He did the ROTC thing to pay for college, which meant he had to keep his hair very, very short and he had to act like a gruff macho dude in order to avoid unnecessary attention. Although that probably doesn’t sound like much of a hardship, a lot of depression and anxiety and loneliness bubbled up around it for him. He was tall and had big shoulders and he would look in the mirror and say, “God, I look like such a typical frat dirtbag.” A few times, he put on fake facial hair and a long-haired wig and a hat and went out to bars like that. He would marvel at how mean people were to him, in his disguise, but somehow looking like a misfit and seeing their meanness felt like seeing the world as it really was for the first time. It was punishing, and it felt cathartic, to be acknowledged as a misfit. That was his strange way of escaping the lie of his identity.

Eventually he graduated and joined the Navy and things got even worse. His anxiety and depression skyrocketed. I remember visiting him on his ship in San Francisco during Fleet Week. He talked about feeling desperately unhappy and fearful that things would never get any better. Even if he survived the Navy—which didn’t seem all that likely to him—he’d get out and live a life of nothing.

This is probably where you expect me to tell you that he killed himself. But he didn’t. He moved to San Francisco, grew his hair long, got a series of great jobs, fell in love with an amazing woman, had some kids, grew some weird facial hair, started wearing hats, sang in a gospel choir, started writing his own music, and he’s about to put out an album of crazy old-fashioned gospel-influenced music that sounds like something that would fit neatly into the soundtrack of a Coen Brothers movie.

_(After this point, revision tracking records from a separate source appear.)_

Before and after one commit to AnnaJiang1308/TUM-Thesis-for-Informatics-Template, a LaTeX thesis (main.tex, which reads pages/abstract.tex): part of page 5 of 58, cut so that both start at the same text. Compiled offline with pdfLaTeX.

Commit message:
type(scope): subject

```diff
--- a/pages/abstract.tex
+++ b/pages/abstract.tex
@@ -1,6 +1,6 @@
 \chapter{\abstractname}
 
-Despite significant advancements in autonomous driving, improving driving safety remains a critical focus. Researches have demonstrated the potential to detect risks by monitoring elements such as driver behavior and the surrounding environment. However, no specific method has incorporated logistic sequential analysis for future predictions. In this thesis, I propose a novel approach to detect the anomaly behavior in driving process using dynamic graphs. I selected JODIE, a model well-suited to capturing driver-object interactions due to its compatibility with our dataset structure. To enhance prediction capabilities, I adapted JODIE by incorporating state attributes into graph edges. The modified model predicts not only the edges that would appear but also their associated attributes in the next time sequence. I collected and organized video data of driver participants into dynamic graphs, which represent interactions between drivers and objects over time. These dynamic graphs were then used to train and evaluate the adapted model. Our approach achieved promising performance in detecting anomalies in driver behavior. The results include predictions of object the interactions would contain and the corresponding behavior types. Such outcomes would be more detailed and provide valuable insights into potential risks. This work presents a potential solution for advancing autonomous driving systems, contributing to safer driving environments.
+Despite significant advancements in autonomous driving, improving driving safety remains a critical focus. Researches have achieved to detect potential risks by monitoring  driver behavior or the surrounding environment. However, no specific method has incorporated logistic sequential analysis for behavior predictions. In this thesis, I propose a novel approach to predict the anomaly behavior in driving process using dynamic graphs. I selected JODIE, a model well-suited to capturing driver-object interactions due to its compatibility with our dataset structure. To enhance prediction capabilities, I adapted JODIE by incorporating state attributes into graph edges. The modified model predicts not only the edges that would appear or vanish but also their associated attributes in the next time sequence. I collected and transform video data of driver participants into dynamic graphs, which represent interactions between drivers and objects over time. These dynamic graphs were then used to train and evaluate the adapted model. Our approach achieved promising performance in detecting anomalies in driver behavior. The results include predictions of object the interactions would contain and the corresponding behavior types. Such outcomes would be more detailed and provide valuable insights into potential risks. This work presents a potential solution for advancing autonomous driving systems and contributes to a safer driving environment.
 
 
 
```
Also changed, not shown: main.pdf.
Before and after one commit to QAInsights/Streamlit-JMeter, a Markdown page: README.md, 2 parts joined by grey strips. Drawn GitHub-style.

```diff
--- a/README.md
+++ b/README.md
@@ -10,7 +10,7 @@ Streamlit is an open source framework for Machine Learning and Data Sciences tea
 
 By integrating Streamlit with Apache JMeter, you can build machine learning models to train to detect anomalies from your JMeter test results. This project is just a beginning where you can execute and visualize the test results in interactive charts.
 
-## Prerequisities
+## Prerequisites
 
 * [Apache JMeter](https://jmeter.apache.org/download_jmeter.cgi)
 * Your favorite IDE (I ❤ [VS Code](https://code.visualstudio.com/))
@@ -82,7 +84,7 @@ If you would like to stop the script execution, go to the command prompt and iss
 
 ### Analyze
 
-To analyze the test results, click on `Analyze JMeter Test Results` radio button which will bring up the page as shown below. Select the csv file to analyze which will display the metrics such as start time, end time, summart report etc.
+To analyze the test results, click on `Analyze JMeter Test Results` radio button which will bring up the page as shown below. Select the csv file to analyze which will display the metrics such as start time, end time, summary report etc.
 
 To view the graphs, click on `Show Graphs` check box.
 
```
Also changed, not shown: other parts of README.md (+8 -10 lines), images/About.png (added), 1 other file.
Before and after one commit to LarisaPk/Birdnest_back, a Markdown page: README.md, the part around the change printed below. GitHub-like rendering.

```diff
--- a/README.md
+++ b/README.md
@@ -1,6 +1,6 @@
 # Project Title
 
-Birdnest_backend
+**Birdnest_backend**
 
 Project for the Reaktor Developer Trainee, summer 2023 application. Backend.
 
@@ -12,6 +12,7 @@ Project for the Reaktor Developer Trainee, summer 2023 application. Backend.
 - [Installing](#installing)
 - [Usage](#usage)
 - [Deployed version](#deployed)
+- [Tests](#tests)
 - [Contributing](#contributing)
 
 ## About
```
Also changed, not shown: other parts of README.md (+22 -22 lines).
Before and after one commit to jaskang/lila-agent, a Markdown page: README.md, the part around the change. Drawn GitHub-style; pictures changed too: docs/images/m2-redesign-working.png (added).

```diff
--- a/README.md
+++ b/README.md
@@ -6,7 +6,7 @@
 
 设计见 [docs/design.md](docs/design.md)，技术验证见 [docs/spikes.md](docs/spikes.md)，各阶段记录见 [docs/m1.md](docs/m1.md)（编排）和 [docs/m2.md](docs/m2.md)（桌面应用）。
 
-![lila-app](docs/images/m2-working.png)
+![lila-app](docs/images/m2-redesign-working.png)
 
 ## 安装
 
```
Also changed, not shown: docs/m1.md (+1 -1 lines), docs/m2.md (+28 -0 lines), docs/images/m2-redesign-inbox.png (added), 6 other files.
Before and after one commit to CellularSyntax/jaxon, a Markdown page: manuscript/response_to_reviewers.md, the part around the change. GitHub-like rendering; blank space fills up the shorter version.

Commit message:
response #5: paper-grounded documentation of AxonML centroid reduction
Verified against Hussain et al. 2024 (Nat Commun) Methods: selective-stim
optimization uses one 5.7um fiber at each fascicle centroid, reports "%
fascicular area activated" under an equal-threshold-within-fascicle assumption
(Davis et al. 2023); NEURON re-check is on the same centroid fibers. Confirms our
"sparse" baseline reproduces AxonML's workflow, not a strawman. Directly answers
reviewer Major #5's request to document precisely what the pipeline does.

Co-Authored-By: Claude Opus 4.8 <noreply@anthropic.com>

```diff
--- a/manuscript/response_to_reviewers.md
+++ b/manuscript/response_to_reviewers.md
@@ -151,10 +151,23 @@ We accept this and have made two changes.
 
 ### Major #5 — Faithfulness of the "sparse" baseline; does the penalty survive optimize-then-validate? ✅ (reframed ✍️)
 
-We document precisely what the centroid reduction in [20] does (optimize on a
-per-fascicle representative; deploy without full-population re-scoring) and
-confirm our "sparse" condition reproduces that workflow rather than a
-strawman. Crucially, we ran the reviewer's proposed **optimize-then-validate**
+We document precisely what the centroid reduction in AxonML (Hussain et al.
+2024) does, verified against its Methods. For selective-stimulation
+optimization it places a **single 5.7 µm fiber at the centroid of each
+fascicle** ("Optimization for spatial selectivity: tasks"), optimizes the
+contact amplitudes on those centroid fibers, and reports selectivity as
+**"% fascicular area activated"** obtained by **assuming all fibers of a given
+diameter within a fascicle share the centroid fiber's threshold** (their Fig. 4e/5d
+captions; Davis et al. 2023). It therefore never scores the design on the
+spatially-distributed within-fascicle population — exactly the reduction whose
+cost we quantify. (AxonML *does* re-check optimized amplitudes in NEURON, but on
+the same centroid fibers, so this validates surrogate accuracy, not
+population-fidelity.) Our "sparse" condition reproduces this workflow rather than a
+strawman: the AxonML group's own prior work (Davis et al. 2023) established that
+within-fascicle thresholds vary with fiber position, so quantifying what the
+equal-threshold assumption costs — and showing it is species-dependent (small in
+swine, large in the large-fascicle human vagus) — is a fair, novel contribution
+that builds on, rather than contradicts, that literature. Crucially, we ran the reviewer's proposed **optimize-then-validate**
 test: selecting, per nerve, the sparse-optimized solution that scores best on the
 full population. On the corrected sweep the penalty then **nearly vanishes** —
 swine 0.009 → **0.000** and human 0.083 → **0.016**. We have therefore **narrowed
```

And here’s how strange life is: Last fall, someone sent me a link to an awesome “Breaking Bad” tribute scored with… my friend’s music.

He is not living a life of nothing. And maybe his challenges were minor compared to yours. Maybe just being poorly suited for life on a Navy ship is laughable, compared to what you’ve dealt with. But to me, it doesn’t matter. His basic nature made his particular circumstances unbearable. HE WASN’T WIRED FOR HIDING. He had to bury his authentic self for years, and it almost killed him. His salvation came in the form of shedding his dickweed disguise and letting all of the colors of his true exuberant, melodious, electrifying soul spring forth, for all the world to see.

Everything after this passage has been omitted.